> Exercise
What lines of the listing below contain the word "DataFilterInterface"? Copy each of them out.
(Beginning of Excerpted data)
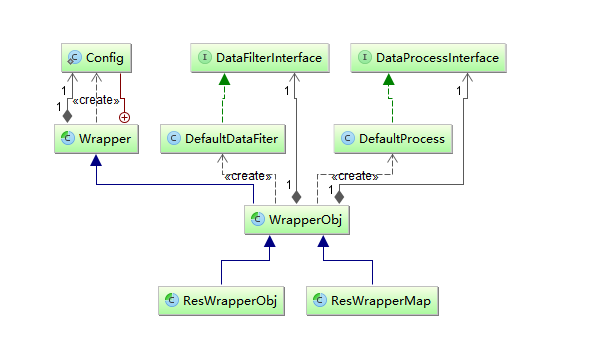
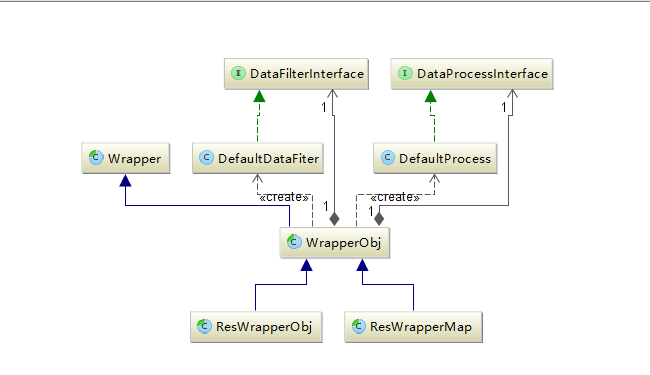
处理一些小问题

Changed region(s): [[0.0914, 0.1159, 0.8832, 0.9275], [0.0, 0.0, 1.0, 0.029], [0.0914, 0.1159, 0.2437, 0.2319]]

diff --git a/src/main/java/seven/wapperInt/wapperRef/WrapperObj.java b/src/main/java/seven/wapperInt/wapperRef/WrapperObj.java
@@ -25,9 +25,9 @@ import org.apache.poi.xssf.usermodel.XSSFWorkbook;
 import seven.wapperInt.Wrapper;
 import seven.wapperInt.callBack.DataFilterInterface;
 import seven.wapperInt.callBack.DataFilterColumnInterface;
-import seven.wapperInt.callBack.DataProcessInterface;
-import seven.wapperInt.callBack.imp.DefaultDataFiter;
-import seven.wapperInt.callBack.imp.DefaultProcess;
+import seven.wapperInt.callBack.DataFilterProcessInterface;
+import seven.wapperInt.callBack.imp.DefaultDataFilter;
+import seven.wapperInt.callBack.imp.DefaultDataProFilter;
 
 import java.io.File;
 import java.util.*;
@@ -37,8 +37,8 @@ import java.util.*;
  * @date   2016年4月12日-下午4:07:57
  */
 public abstract class WrapperObj<T> extends Wrapper {
-	protected DataFilterInterface filter=new DefaultDataFiter<Object>();
-	protected DataProcessInterface process=new DefaultProcess<Object>();
+	protected DataFilterInterface filter=new DefaultDataFilter<Object>();
+	protected DataFilterProcessInterface process=new DefaultDataProFilter<Object>();
 	protected List<String> filterColBy_key=new ArrayList<>();
 	protected List<String> filterColBy_value=new ArrayList<>();
 	protected Comparator<? super Object> c;
@@ -58,7 +58,7 @@ public abstract class WrapperObj<T> extends Wrapper {
 
 
 	public Wrapper FilterCol(DataFilterColumnInterface df) {
-		for (String s:df.Filter() ) {
+		for (String s:df.filter() ) {
 			filterColBy_key.add(s);
 		}
 		return this;
@@ -103,7 +103,7 @@ public abstract class WrapperObj<T> extends Wrapper {
 	public Wrapper Filter(DataFilterInterface<?> filter) {
 		this.filter = filter;return this;
 	}
-	public Wrapper Process(DataProcessInterface<?> process) {
+	public Wrapper Process(DataFilterProcessInterface<?> process) {
 		this.process = process;return this;
 	}
 }

diff --git a/src/test/java/Demo.java b/src/test/java/Demo.java
@@ -34,17 +34,21 @@ import static seven.ExcelFactory.getBeans;
 public class Demo {
     @Test
     public void Test_01() throws Exception {
-        getBeans(System.getProperty("user.dir").concat("\\测试.xls"),
+        ExcelFactory.getBeans(System.getProperty("user.dir").concat("\\测试.xls"),
                 new ResWrapperMap() {
                     @Override
                     protected void LoadConfig(Config config) {
                         config.setContent_row_start(3);
                         config.setTitle_row(2);
                     }
-                }).
+                }).//这里能够处理每一行数据
                 Process((HashMap<String, String> o) -> System.out.println(o + "\n")
+                //这里能够处理时候过滤某一列
                 ).FilterCol(() -> new String[]{}
-        ).Filter((HashMap<String, String> o) -> o.get("创建人") != null && o.get("创建人").length() > 5).Create();
+                //这里能根据某一行的某一列的内容来取舍这行数据
+        ).Filter((HashMap<String, String> o) -> o.get("创建人") != null && o.get("创建人").length() > 5
+                //排序
+        ).Sort((o1, o2) -> o1.hashCode()>o2.hashCode()?1:hashCode()==o2.hashCode()?0:-1).Create();
 
         System.out.println(
         getBeans(System.getProperty("user.dir").concat("\\测试.xls"),

diff --git a/src/main/java/seven/wapperInt/callBack/imp/DefaultDataProFilter.java b/src/main/java/seven/wapperInt/callBack/imp/DefaultDataProFilter.java
@@ -1,6 +1,6 @@
 package seven.wapperInt.callBack.imp;
 
-import seven.wapperInt.callBack.DataProcessInterface;
+import seven.wapperInt.callBack.DataFilterProcessInterface;
 
 /**
  * [Github]https://github.com/MatrixSeven
@@ -8,7 +8,7 @@ import seven.wapperInt.callBack.DataProcessInterface;
  * Created by seven on 2016/10/18.
  */
 @SuppressWarnings("unchecked")
-public class DefaultProcess<T> implements DataProcessInterface<T>{
+public class DefaultDataProFilter<T> implements DataFilterProcessInterface<T> {
     @Override
     public void process(T o) {
 

diff --git a/src/main/java/seven/wapperInt/callBack/imp/DefaultDateColFilter.java b/src/main/java/seven/wapperInt/callBack/imp/DefaultDateColFilter.java
@@ -7,10 +7,10 @@ import seven.wapperInt.callBack.DataFilterColumnInterface;
  * [Bolg]https://matrixseven.github.io/
  * Created by seven on 2016/10/19.
  */
-public class DefaultDateColFiter implements DataFilterColumnInterface {
+public class DefaultDateColFilter implements DataFilterColumnInterface {
 
     @Override
-    public String[] Filter() {
+    public String[] filter() {
         return new String[0];
     }
 }

diff --git a/src/main/java/seven/wapperInt/callBack/imp/DefaultDataFilter.java b/src/main/java/seven/wapperInt/callBack/imp/DefaultDataFilter.java
@@ -7,7 +7,7 @@ import seven.wapperInt.callBack.DataFilterInterface;
  * [Bolg]https://matrixseven.github.io/
  * Created by seven on 2016/10/18.
  */
-public class DefaultDataFiter<T> implements DataFilterInterface<T>{
+public class DefaultDataFilter<T> implements DataFilterInterface<T>{
     @Override
     public Boolean filter(T o) {
         return true;

diff --git a/src/main/java/seven/wapperInt/wapperRef/sysWppers/ResWrapperMap.java b/src/main/java/seven/wapperInt/wapperRef/sysWppers/ResWrapperMap.java
@@ -18,6 +18,7 @@ import java.util.Map;
 //		   .--(^)(^^)---/#\
 //		 .' @          /###\
 //		 :         ,   #####
+//		 :         ,   #####
 //		  `-..__.-' _.-\###/
 //		        `;_:    `"'
 //		      .'"""""`.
(End of Excerpted data)
> Answer section
 import seven.wapperInt.callBack.DataFilterInterface;
-	protected DataFilterInterface filter=new DefaultDataFiter<Object>();
+	protected DataFilterInterface filter=new DefaultDataFilter<Object>();
 	public Wrapper Filter(DataFilterInterface<?> filter) {
@@ -7,7 +7,7 @@ import seven.wapperInt.callBack.DataFilterInterface;
-public class DefaultDataFiter<T> implements DataFilterInterface<T>{
+public class DefaultDataFilter<T> implements DataFilterInterface<T>{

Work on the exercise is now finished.